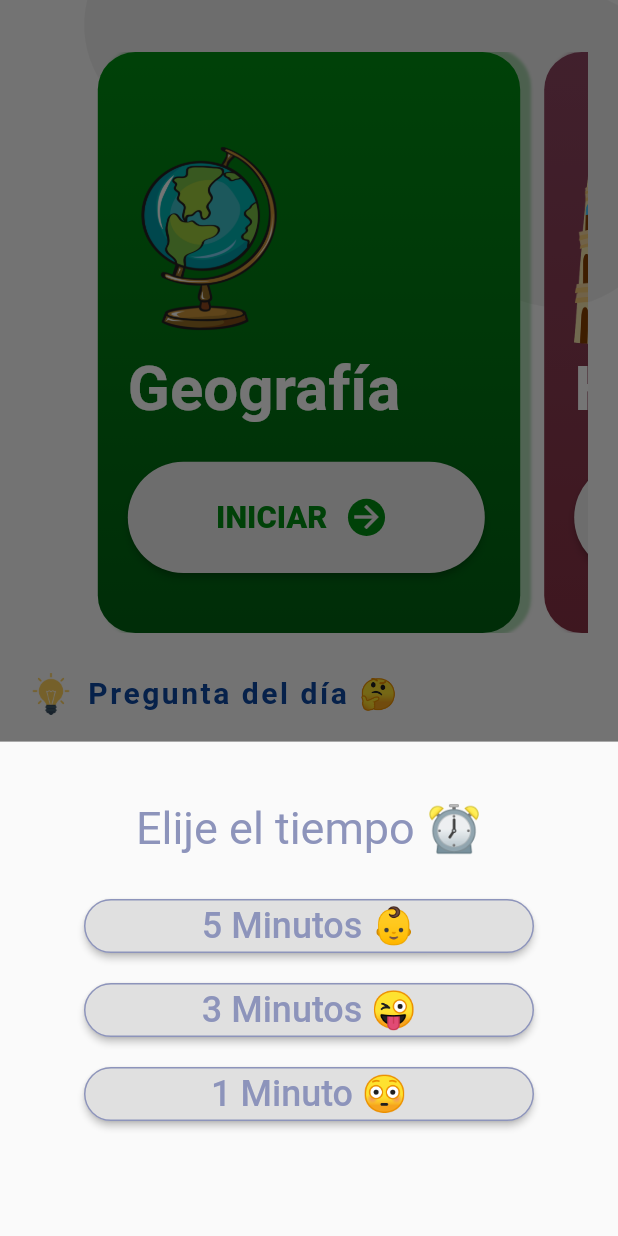
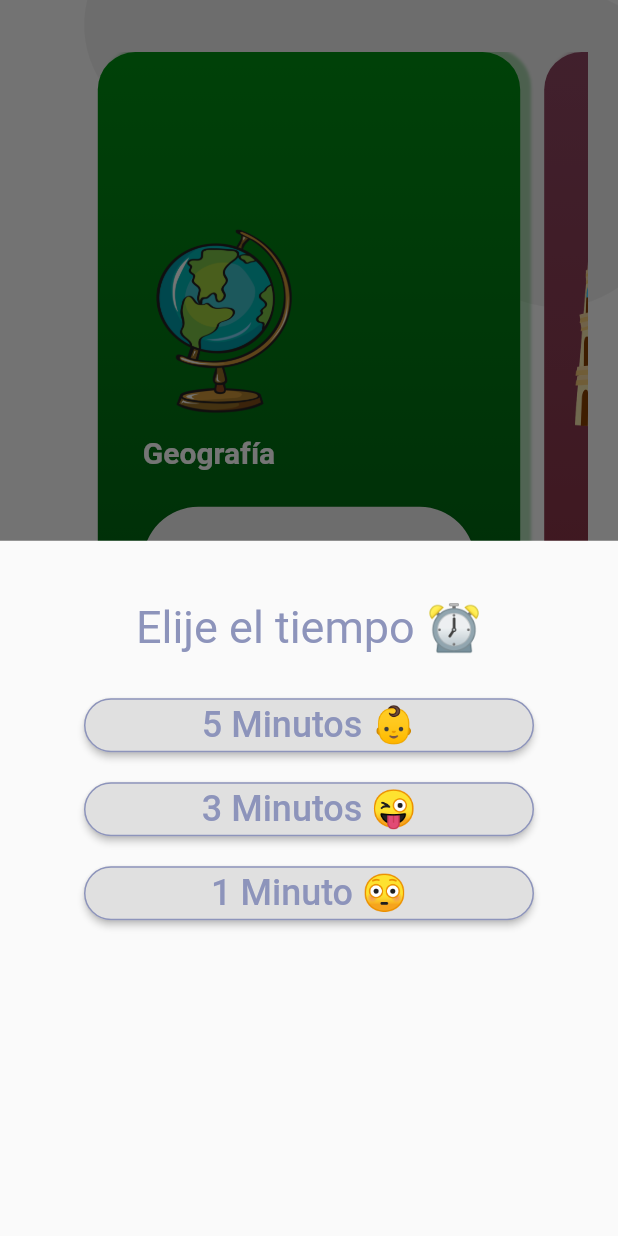
Before and after one commit to JovannyRch/quizsurf, a Flutter app: the screen it shows after launch, after a tap on "INICIAR", on a phone screen of 412 x 824 dp. Run offline on Flutter 3.47's test engine with Material 2 defaults, Android fonts, the light colour scheme and no system bars; drawn by our look-alikes of carousel_slider; our stand-ins replace flip_card, percent_indicator, rflutter_alert, shared_preferences, sqflite, vibration; accounts and stored records are empty.

Commit message:
Version 1.0

```diff
--- a/lib/screens/add_ficha_screen.dart
+++ b/lib/screens/add_ficha_screen.dart
@@ -64,7 +64,7 @@ class _AddFichaScreenState extends State<AddFichaScreen> {
                       textCapitalization: TextCapitalization.sentences,
                       decoration: InputDecoration(
                         hintText: 'Escribe aquí el término 😊',
-                        labelText: "Término ✏️",
+                        labelText: "Término o idea ✏️",
                         labelStyle: TextStyle(
                             fontWeight: FontWeight.bold, color: kTextColor),
                       ),
--- a/lib/screens/categorias_screen.dart
+++ b/lib/screens/categorias_screen.dart
@@ -380,6 +380,7 @@ class CardMateria extends StatelessWidget {
     return Container(
       margin: EdgeInsets.symmetric(horizontal: 8.0),
       height: MediaQuery.of(context).size.height * 0.5,
+      padding: EdgeInsets.all(10.0),
       decoration: BoxDecoration(
         boxShadow: [
           BoxShadow(
@@ -411,7 +412,7 @@ class CardMateria extends StatelessWidget {
             Text(
               materia,
               style: TextStyle(
-                fontSize: alto * 0.05,
+                fontSize: 20.0,
                 fontWeight: FontWeight.bold,
                 color: Colors.white,
               ),
@@ -459,7 +460,7 @@ class CardMateria extends StatelessWidget {
                     context: context,
                     builder: (builder) {
                       return Container(
-                        height: alto * 0.4,
+                        height: alto * 0.6,
                         child: Column(
                           children: <Widget>[
                             Text(
@@ -484,10 +485,6 @@ class CardMateria extends StatelessWidget {
                     });
               },
             ),
-            Container(
-              width: double.infinity,
-              height: 40.0,
-            )
           ],
         ),
       ),
--- a/lib/screens/fichas_inicio_screen.dart
+++ b/lib/screens/fichas_inicio_screen.dart
@@ -25,7 +25,7 @@ class FichasScreen extends StatelessWidget {
                 context: context,
                 builder: (builder) {
                   return Container(
-                    height: 200.0,
+                    height: alto * 0.45,
                     child: Column(
                       children: <Widget>[
                         Text(
--- a/lib/screens/matematicas_screen.dart
+++ b/lib/screens/matematicas_screen.dart
@@ -93,24 +93,24 @@ class _MatematicasScreenState extends State<MatematicasScreen> {
             DialogButton(
               color: kTextColor,
               child: Text(
-                "Salir 🥺",
+                "Salir",
                 style: TextStyle(color: Colors.white, fontSize: 20),
               ),
               onPressed: () {
                 Navigator.pop(context, false);
               },
-              width: 120,
+              width: 140,
             ),
             DialogButton(
               color: kRosaColor,
               child: Text(
-                "Volver a jugar 😎",
+                "Reintentar",
                 style: TextStyle(color: Colors.white, fontSize: 20),
               ),
               onPressed: () {
                 Navigator.pop(context, true);
               },
-              width: 120,
+              width: 140,
             )
           ],
         ).show();
@@ -414,7 +414,7 @@ class _MatematicasScreenState extends State<MatematicasScreen> {
                           DialogButton(
                             color: kTextColor,
                             child: Text(
-                              "Salir 🥺",
+                              "Salir",
                               style:
                                   TextStyle(color: Colors.white, fontSize: 20),
                             ),
@@ -426,7 +426,7 @@ class _MatematicasScreenState extends State<MatematicasScreen> {
                           DialogButton(
                             color: kRosaColor,
                             child: Text(
-                              "Repetir 😎",
+                              "Reintentar",
                               style:
                                   TextStyle(color: Colors.white, fontSize: 20),
                             ),
```
Also changed, not shown: lib/screens/quiz_screen.dart (+13 -8 lines), lib/screens/test_screen.dart (+19 -11 lines).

**Problem details:** Word for word, return the material above, but drop the pictures.

**Response:**
Before and after one commit to JovannyRch/quizsurf, a Flutter app: the screen it shows after launch, after a tap on "INICIAR", on a phone screen of 412 x 824 dp. Run offline on Flutter 3.47's test engine with Material 2 defaults, Android fonts, the light colour scheme and no system bars; drawn by our look-alikes of carousel_slider; our stand-ins replace flip_card, percent_indicator, rflutter_alert, shared_preferences, sqflite, vibration; accounts and stored records are empty.

Commit message:
Version 1.0

```diff
--- a/lib/screens/add_ficha_screen.dart
+++ b/lib/screens/add_ficha_screen.dart
@@ -64,7 +64,7 @@ class _AddFichaScreenState extends State<AddFichaScreen> {
                       textCapitalization: TextCapitalization.sentences,
                       decoration: InputDecoration(
                         hintText: 'Escribe aquí el término 😊',
-                        labelText: "Término ✏️",
+                        labelText: "Término o idea ✏️",
                         labelStyle: TextStyle(
                             fontWeight: FontWeight.bold, color: kTextColor),
                       ),
--- a/lib/screens/categorias_screen.dart
+++ b/lib/screens/categorias_screen.dart
@@ -380,6 +380,7 @@ class CardMateria extends StatelessWidget {
     return Container(
       margin: EdgeInsets.symmetric(horizontal: 8.0),
       height: MediaQuery.of(context).size.height * 0.5,
+      padding: EdgeInsets.all(10.0),
       decoration: BoxDecoration(
         boxShadow: [
           BoxShadow(
@@ -411,7 +412,7 @@ class CardMateria extends StatelessWidget {
             Text(
               materia,
               style: TextStyle(
-                fontSize: alto * 0.05,
+                fontSize: 20.0,
                 fontWeight: FontWeight.bold,
                 color: Colors.white,
               ),
@@ -459,7 +460,7 @@ class CardMateria extends StatelessWidget {
                     context: context,
                     builder: (builder) {
                       return Container(
-                        height: alto * 0.4,
+                        height: alto * 0.6,
                         child: Column(
                           children: <Widget>[
                             Text(
@@ -484,10 +485,6 @@ class CardMateria extends StatelessWidget {
                     });
               },
             ),
-            Container(
-              width: double.infinity,
-              height: 40.0,
-            )
           ],
         ),
       ),
--- a/lib/screens/fichas_inicio_screen.dart
+++ b/lib/screens/fichas_inicio_screen.dart
@@ -25,7 +25,7 @@ class FichasScreen extends StatelessWidget {
                 context: context,
                 builder: (builder) {
                   return Container(
-                    height: 200.0,
+                    height: alto * 0.45,
                     child: Column(
                       children: <Widget>[
                         Text(
--- a/lib/screens/matematicas_screen.dart
+++ b/lib/screens/matematicas_screen.dart
@@ -93,24 +93,24 @@ class _MatematicasScreenState extends State<MatematicasScreen> {
             DialogButton(
               color: kTextColor,
               child: Text(
-                "Salir 🥺",
+                "Salir",
                 style: TextStyle(color: Colors.white, fontSize: 20),
               ),
               onPressed: () {
                 Navigator.pop(context, false);
               },
-              width: 120,
+              width: 140,
             ),
             DialogButton(
               color: kRosaColor,
               child: Text(
-                "Volver a jugar 😎",
+                "Reintentar",
                 style: TextStyle(color: Colors.white, fontSize: 20),
               ),
               onPressed: () {
                 Navigator.pop(context, true);
               },
-              width: 120,
+              width: 140,
             )
           ],
         ).show();
@@ -414,7 +414,7 @@ class _MatematicasScreenState extends State<MatematicasScreen> {
                           DialogButton(
                             color: kTextColor,
                             child: Text(
-                              "Salir 🥺",
+                              "Salir",
                               style:
                                   TextStyle(color: Colors.white, fontSize: 20),
                             ),
@@ -426,7 +426,7 @@ class _MatematicasScreenState extends State<MatematicasScreen> {
                           DialogButton(
                             color: kRosaColor,
                             child: Text(
-                              "Repetir 😎",
+                              "Reintentar",
                               style:
                                   TextStyle(color: Colors.white, fontSize: 20),
                             ),
```
Also changed, not shown: lib/screens/quiz_screen.dart (+13 -8 lines), lib/screens/test_screen.dart (+19 -11 lines).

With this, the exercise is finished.